In late 1938, 125,000 applicants lined up outside US consulates hoping to obtain 27,000 visas under the existing immigration quota. By June 1939, the number of applicants had increased to over 300,000. Most visa applicants were unsuccessful.

The fate of 908 refugees aboard the ship named the St. Louis who were denied refuge in the U.S. in 1939 is more certain, with 254 perishing in the Holocaust.  Mr. Wyman also notes that other refugee ships, either without a place to land or planning to land illegally in Palestine, sank, drowning hundreds. (pp. 38-39)

Mr. Krugman must surely be bothered by the racist nature of the 1924 legislation and must certainly wish that the U.S. had been more welcoming to refugees during the Nazi period. Furthermore he has noted that he is “grateful that the door was open when my grandparents fled Russia.” Had his grandparents tried to enter America after the 1924 restrictions were in place, they may not have been allowed in and may have perished at the hands of the Nazis.

How does Mr. Krugman square all this with his support for the 1924 immigration legislation? Was the suffering associated with the legislation an acceptable sacrifice in order to ensure that the New Deal legislation could be passed? Mr. Krugman might respond to this question by wishing that the U.S. had adopted a more generous refugee policy during the Nazi period within a system of immigration restriction, but the fact is that the U.S. didn’t.

Of course, even setting aside the history of the American immigration system’s response to the refugees fleeing the Nazis, the suffering associated with immigration restrictions are immense. Co-blogger Nathan Smith challenges Mr. Krugman’s suggestion that the American welfare state is of higher moral value than open borders.  He writes that: 

Krugman wants a social democratic welfare state even at the cost of excluding most of mankind by force. I start from a utilitarian universalist ethics and conclude that its need for immigration exclusion renders the welfare state a moral travesty. 

Nathan argues that a truly moral anti-poverty policy would focus on alleviating the extreme poverty of the Third World rather than the poverty found in the U.S.:  “Domestic redistribution is at best from the very-rich to the relatively-rich.”  He writes that “the best thing America could do for the poor is to open the borders.”

I support both open borders and the welfare state.  Fortunately, perhaps with the use of keyhole solutions, countries may be able to have both.
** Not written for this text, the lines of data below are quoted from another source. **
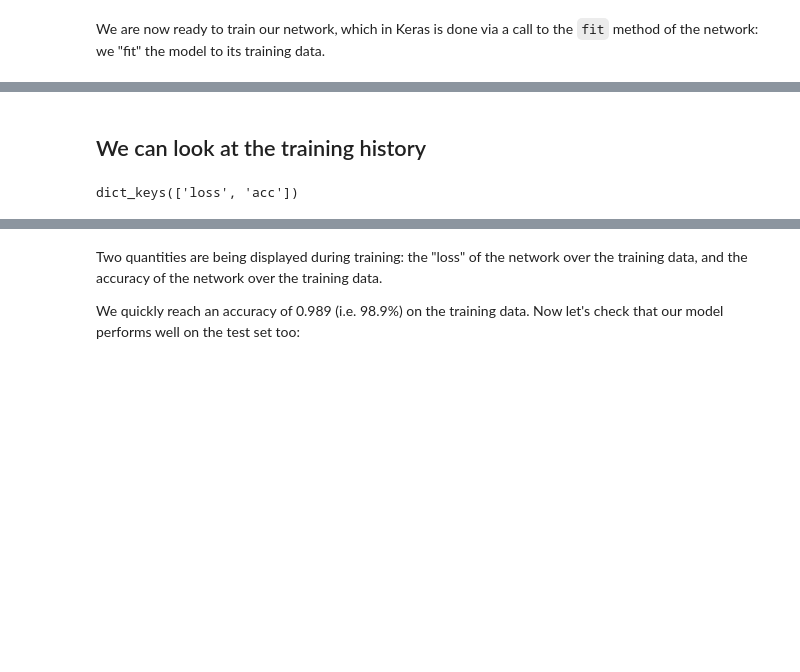
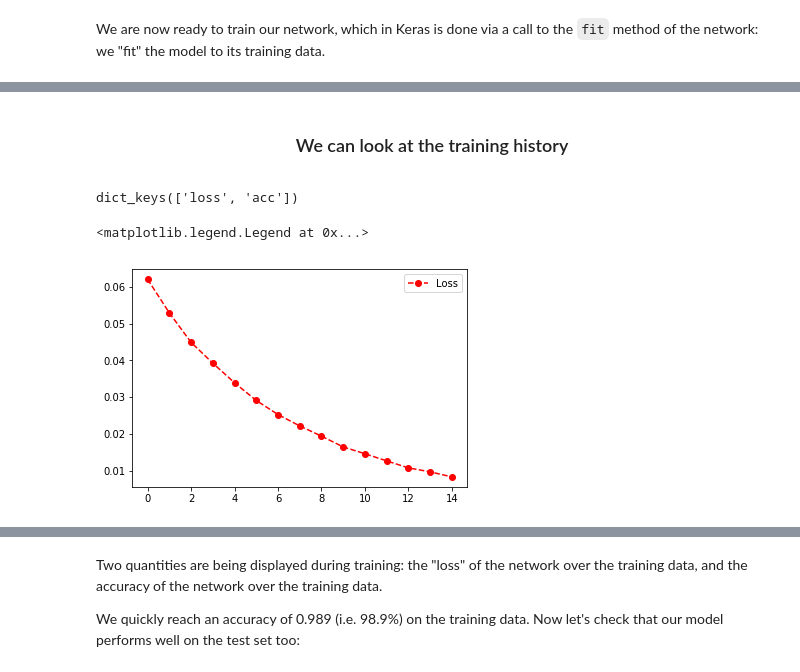
Before and after one commit to CurtinIDS/cic-ml-intermediate-workshop, a Jupyter notebook: notebooks/python/2.1-a-first-look-at-a-neural-network.ipynb, the cells around one changed output, grey strips where cells are left out. Cells and saved outputs as stored; diff of their text form; code cells hidden in the pictures; blank space fills up the shorter version.

Commit message:
added loss and acc curves to lesson1

```diff
--- a/notebooks/python/2.1-a-first-look-at-a-neural-network.ipynb
+++ b/notebooks/python/2.1-a-first-look-at-a-neural-network.ipynb
@@ -153,5 +155,5 @@ test_labels = to_categorical(test_labels)
 We are now ready to train our network, which in Keras is done via a call to the `fit` method of the network:
 we "fit" the model to its training data.
 # %%
-history = network.fit(train_images, train_labels, epochs=5, batch_size=128)
+history = network.fit(train_images, train_labels, epochs=15, batch_size=128)
 # %% [output]
@@ -168,7 +177,13 @@ Epoch 5/5
 # %% [markdown]
-## We can look at the training history
+<center><h3> We can look at the training history
 # %%
 history_dict = history.history
 history_dict.keys()
 # %% [output]
 dict_keys(['loss', 'acc'])
+# %%
+pylab.plot(history_dict['loss'], 'o--', color='r', label='Loss')
+pylab.legend()
+# %% [output]
+<matplotlib.legend.Legend at 0x...>
+[figure, added]
```
Also changed, not shown: parts of 7 cells of this notebook.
Mr. Krugman should explore this possibility, as well as reconsider his support for the 1924 immigration legislation.

Featured image: Paul Krugman’s press conference following his receipt of the Nobel Prize in Economics, by Prolineserver from Wikimedia Commons.